_Activity_
Nothing but the lines holding the string "size" should appear in the answer. Copy them from the entries.

Stored dataset items:
+ + +

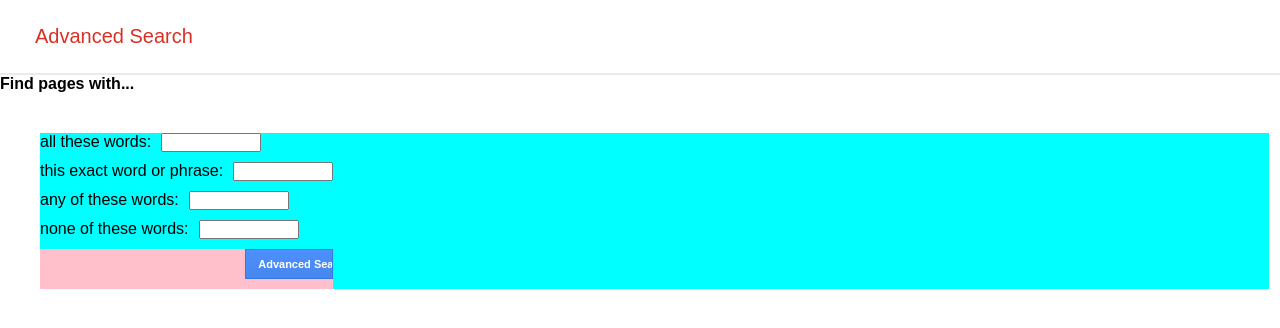
Repository: etentuk/search
Page: advanced_search.html
The author's editor kept a copy of each file at every save. The page is drawn from the files as they stood at one save, then again after the next save.
The browser window is 1280 px wide. The pictures show the whole page.

Above is the page before, as saved 2021-11-05 00:43:52.

### advanced_search.html
<!DOCTYPE html>
<html lang="en">

<head>
    <title>Advanced Search</title>
    <link rel="stylesheet" href="styles.css">
</head>

<body>
    <div id="title">
        Advanced Search
    </div>
    <hr class="solid" style="border:1px solid #ebebeb;">
    <h4>Find pages with...</h4>
    <div id="form">
        <form action="https://google.com/search" style="display: table-row;">
            <div style="display: table-row;">
                <div class="form-input">
                    <label for="as_q">all these words: </label>
                    <input type="text" id="as_q" name="as_q">
                </div>
                <div class="form-input">
                    <label for="as_epq">this exact word or phrase: </label>
                    <input type="text" id="as_epq" name="as_epq">
                </div>
                <div class="form-input">
                    <label for="as_oq">any of these words: </label>
                    <input type="text" id="as_oq" name="as_oq">
                </div>
                <div class="form-input">
                    <label for="as_eq">none of these words: </label>
                    <input type="text" id="as_eq" name="as_eq">
                </div>
                <div id="submit">
                    <input type="submit" value="Advanced Search">
                </div>
        </form>
    </div>
</body>

</html>

### styles.css
* {
  margin: 0;
  padding: 0;
  box-sizing: border-box;
  font-family: Arial, sans-serif;
}

#title {
  color: #d93025;
  font-size: 20px;
  margin: 25px 35px;
}

#form {
  /* max-width: 1140px; */
  /* min-width: 100%; */
  background-color: aqua;
  width: 96%;
  margin: 40px;
}

.form-input {
  display: flex;
  flex-direction: row;
}

.form-input label {
  padding-right: 10px;
  float: left;
}

.form-input input {
  float: right;
  width: 100px;
}

label,
input {
  /* float: right; */
  display: table-cell;
  margin-bottom: 10px;
}

#submit {
  text-align: right;
  background-color: pink;
  width: 100%;
}

#submit input {
  border: 1px solid #3079ed;
  box-shadow: none;
  font-size: 11px;
  font-weight: bold;
  color: #fff;
  padding: 8px 12px;
  width: 30%;
  background-color: #4d90fe;
  background-image: -webkit-linear-gradient(top, #4d90fe, #4787ed);
}

After the next save:
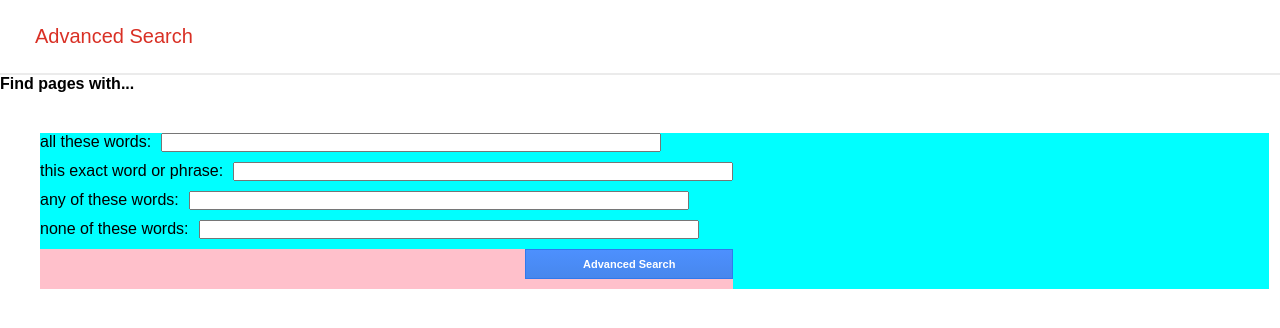
Saved 6 s later.
--- a/styles.css
+++ b/styles.css
@@ -31,7 +31,7 @@
 
 .form-input input {
   float: right;
-  width: 100px;
+  width: 500px;
 }
 
 label,
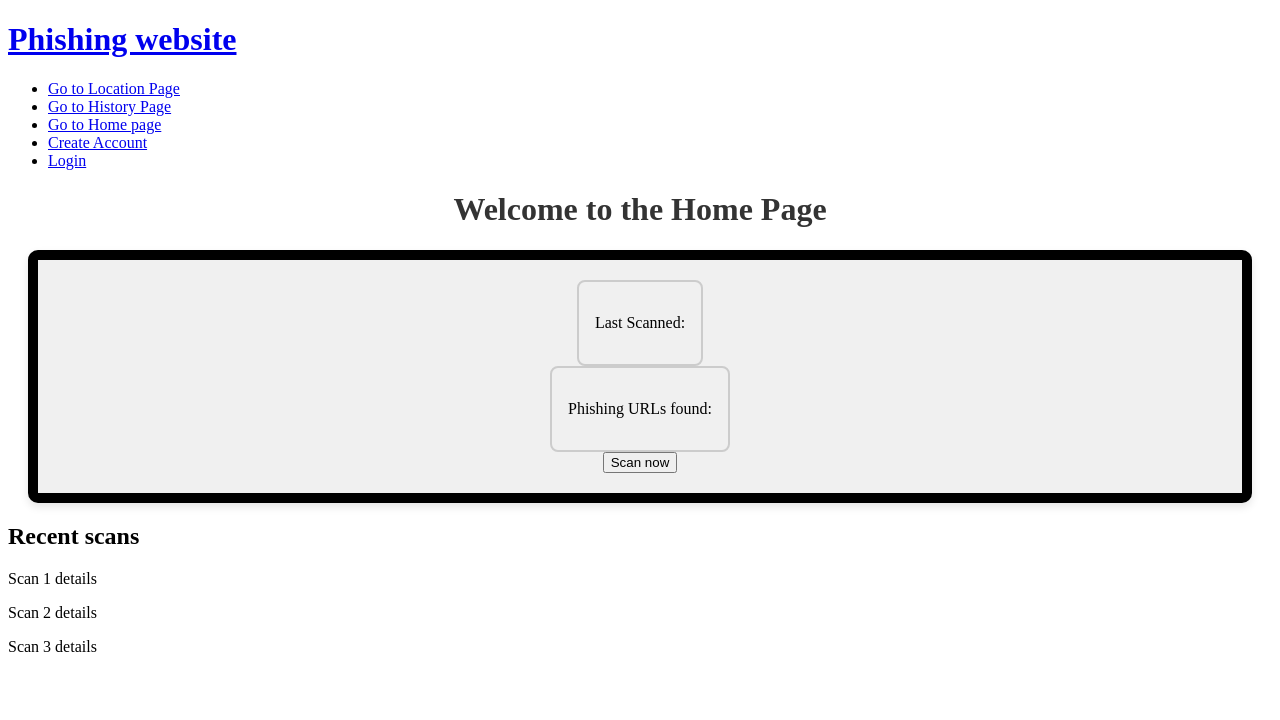
Repository: 2305199/Final-year-project
Page: / (app in frontend/)
These files come from the project's save history. The page is drawn as it stood at one moment and after the next save; the edit follows.
The browser window is 1280 px wide. The pictures show the whole page.
The project was rebuilt for these pictures with package versions that can differ from the ones it lists, and the page was loaded fresh each time. Also part of the build but not shown: frontend/vite.config.js, frontend/src/Location/Location.jsx, frontend/src/History/History.jsx, frontend/src/User/CreateAccount.jsx, frontend/src/User/Login.jsx.

Above is the page before, as saved 2026-01-29 00:50:19.

After the next save:
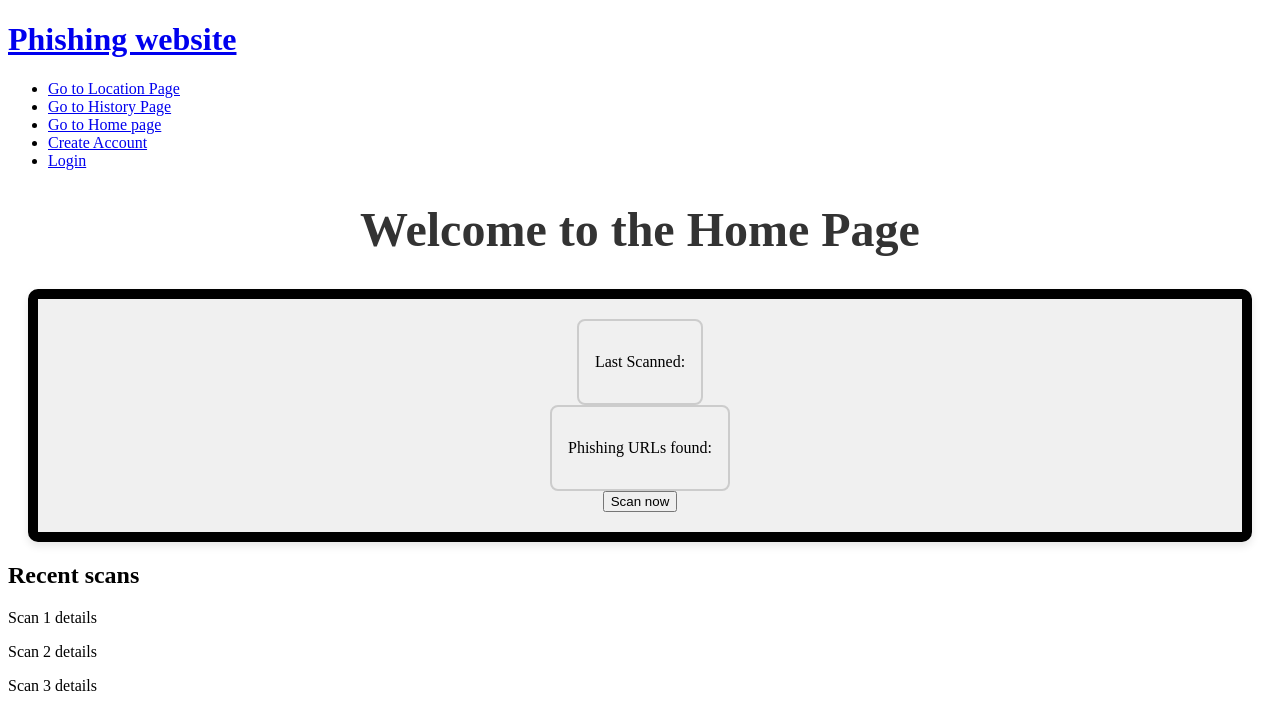
Saved 10 s later.
--- a/frontend/src/Home/Home.module.css
+++ b/frontend/src/Home/Home.module.css
@@ -1,6 +1,6 @@
 .title{
     text-align: center;
-    font-size: 1rem;
+    font-size: 1.5rem;
     margin-bottom: 20px;
     color: #333;
 }
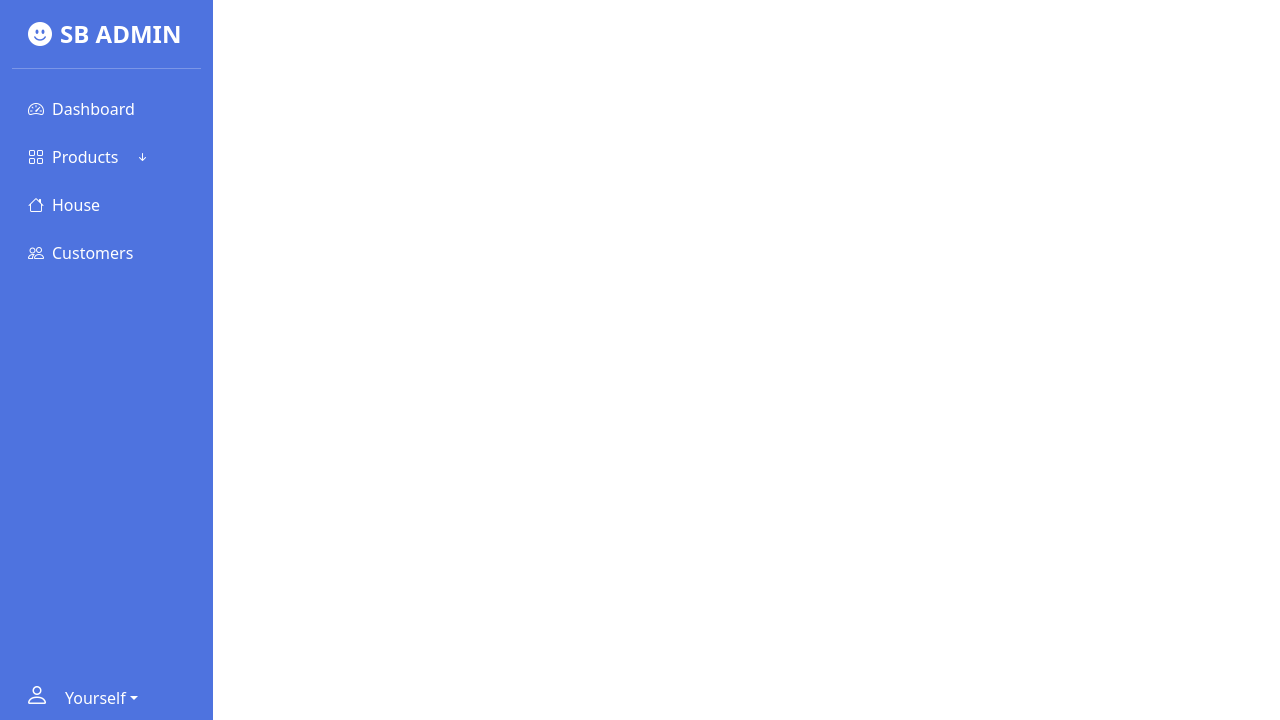
Repository: iqbalaamir/dashboard
Page: /
The author's editor kept a copy of each file at every save. The page is drawn from the files as they stood at one save, then again after the next save.
The browser window is 1280 px wide. The pictures show the whole page.
The project was rebuilt for these pictures with package versions that can differ from the ones it lists, and the page was loaded fresh each time. Also part of the build but not shown: src/App.css.

Above is the page before, as saved 2023-04-24 17:37:13.

### src/App.js
import "./App.css";
import NavbarComponent from "./components/NavbarComponent";
import Sidebar from "./components/Sidebar";
import Container from "react-bootstrap/Container";
import Row from "react-bootstrap/Row";
import Col from "react-bootstrap/Col";

function App() {
  return (
   <div style={{flex:1,flexDirection:"column"}}>
    <Sidebar/>

   </div>
  );
}

export default App;

### src/components/Sidebar.js
import React from "react";
import "bootstrap/dist/css/bootstrap.min.css";
import "bootstrap-icons/font/bootstrap-icons.css";
import "bootstrap/js/dist/dropdown";
import "bootstrap/js/dist/collapse";
import "./sidebar.css";

export default function Sidebar() {
  return (
    <div className="container-fluid">
      <div className="row">
        <div className="col-auto col-sm-2 sideNav d-flex flex-column justify-content-between min-vh-100">
          <div className="mt-3">
            <a
              className="text-decoration-none ms-3 d-flex align-items-center text-white customHeading"
              role="button"
            >
                 <i className="bi bi-emoji-smile-fill"></i>
              <span className="ms-2 d-none d-sm-inline">SB ADMIN</span>
            </a>
            <hr className="text-white d-none d-sm-block"></hr>
            <ul class="nav nav-pills flex-column mt-2 mt-sm-0" id="parentM">
              <li class="nav-item  my-1 py-2 py-sm-0">
                <a
                  class="nav-link text-white text-center text-sm-start"
                  href="#"
                  aria-current="page"
                >
                  <i className="bi bi-speedometer2"></i>
                  <span className="ms-2 d-none d-sm-inline">Dashboard</span>
                </a>
              </li>
              <li class="nav-item  my-1 py-2 py-sm-0">
                <a
                  class="nav-link text-white text-center text-sm-start"
                  href="#submenu"
                  data-bs-toggle="collapse"
                  aria-current="page"
                >
                  <i className="bi bi-grid"></i>
                  <span className="ms-2 d-none d-sm-inline">Products</span>
                  <i className="bi bi-arrow-down-short ms-0 ms-sm-3"></i>
                </a>
                <ul
                  class="nav collapse ms-2 flex-column"
                  id="submenu"
                  data-bs-parent="#parentM"
                >
                  <li class="nav-item ">
                    <a class="nav-link text-white" href="#" aria-current="page">
                      <span className="d-none d-sm-inline"> Item</span>1
                    </a>
                  </li>
                  <li class="nav-item ">
                    <a class="nav-link text-white" href="#">
                      <span className="d-none d-sm-inline"> Item</span>2
                    </a>
                  </li>
                </ul>
              </li>
              <li class="nav-item  my-1">
                <a
                  class="nav-link text-white text-center text-sm-start"
                  href="#"
                  aria-current="page"
                >
                  <i className="bi bi-house"></i>
                  <span className="ms-2 d-none d-sm-inline">House</span>
                </a>
              </li>
              <li class="nav-item text-white my-1">
                <a
                  class="nav-link text-white text-center text-sm-start"
                  href="#"
                  aria-current="page"
                >
                  <i className="bi bi-people"></i>
                  <span className="ms-2 d-none d-sm-inline">Customers</span>
                </a>
              </li>
            </ul>
          </div>
          <div class="dropdown open">
            <a
              class="btn border-none dropdown-toggle text-white"
              type="button"
              id="triggerId"
              data-bs-toggle="dropdown"
              aria-haspopup="true"
              aria-expanded="false"
            >
              <i className="bi bi-person fs-4"></i>
              <span className="f5-5 ms-3 d-none d-sm-inline">Yourself</span>
            </a>
            <div class="dropdown-menu" aria-labelledby="triggerId">
              <a class="dropdown-item" href="#">
                Profile
              </a>
              <a class="dropdown-item" href="#">
                Setting
              </a>
            </div>
          </div>
        </div>
      </div>
    </div>
  );
}

### src/components/sidebar.css
#parentM li a:hover {
    background-color: #9eacd4;

}
.sideNav{
   background-color: #4e73df;
}
.customHeading{
    font-weight: bold;
    font-size: x-large;
}

### src/components/NavbarComponent.js
import Button from 'react-bootstrap/Button';
import Container from 'react-bootstrap/Container';
import Form from 'react-bootstrap/Form';
import Nav from 'react-bootstrap/Nav';
import Navbar from 'react-bootstrap/Navbar';
import NavDropdown from 'react-bootstrap/NavDropdown';

function NavbarComponent() {
  return (
    <Navbar bg="light" expand="lg">
      <Container fluid>
        <Navbar.Brand href="#">Navbar scroll</Navbar.Brand>
        <Navbar.Toggle aria-controls="navbarScroll" />
        <Navbar.Collapse id="navbarScroll">
          <Nav
            className="me-auto my-2 my-lg-0"
            style={{ maxHeight: '100px' }}
            navbarScroll
          >
            <Nav.Link href="#action1">Home</Nav.Link>
            <Nav.Link href="#action2">Link</Nav.Link>
            <NavDropdown title="Link" id="navbarScrollingDropdown">
              <NavDropdown.Item href="#action3">Action</NavDropdown.Item>
              <NavDropdown.Item href="#action4">
                Another action
              </NavDropdown.Item>
              <NavDropdown.Divider />
              <NavDropdown.Item href="#action5">
                Something else here
              </NavDropdown.Item>
            </NavDropdown>
            <Nav.Link href="#" disabled>
              Link
            </Nav.Link>
          </Nav>
          <Form className="d-flex">
            <Form.Control
              type="search"
              placeholder="Search"
              className="me-2"
              aria-label="Search"
            />
            <Button variant="outline-success">Search</Button>
          </Form>
        </Navbar.Collapse>
      </Container>
    </Navbar>
  );
}

export default NavbarComponent;

Loaded but not shown: public/index.html (common file); src/index.js (common file); src/index.css (common file); src/reportWebVitals.js (common file)

After the next save:
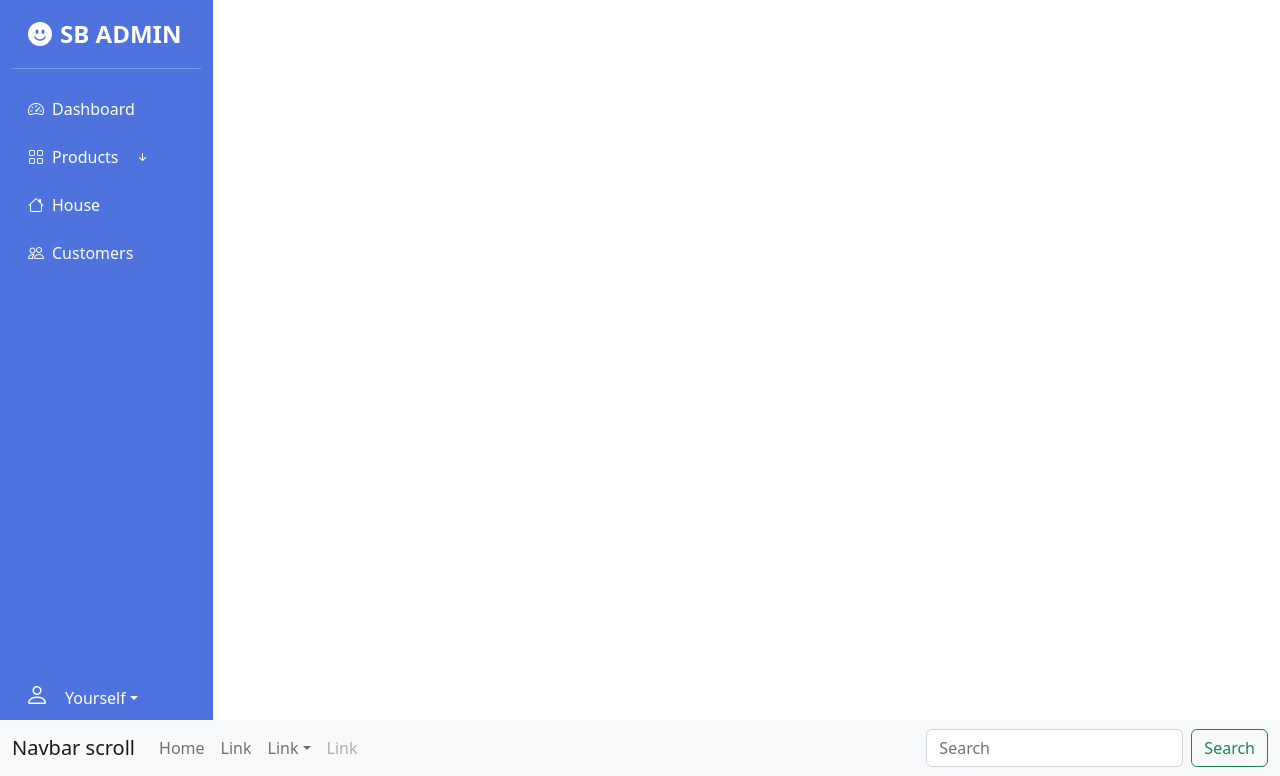
Saved 73 s later.
--- a/src/App.js
+++ b/src/App.js
@@ -7,9 +7,9 @@ import Col from "react-bootstrap/Col";
 
 function App() {
   return (
-   <div style={{flex:1,flexDirection:"column"}}>
+   <div>
     <Sidebar/>
-
+    <NavbarComponent/>
    </div>
   );
 }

+ + +

_Task answer_
  font-size: 20px;
  font-size: 11px;
-    font-size: 1rem;
+    font-size: 1.5rem;
    font-size: x-large;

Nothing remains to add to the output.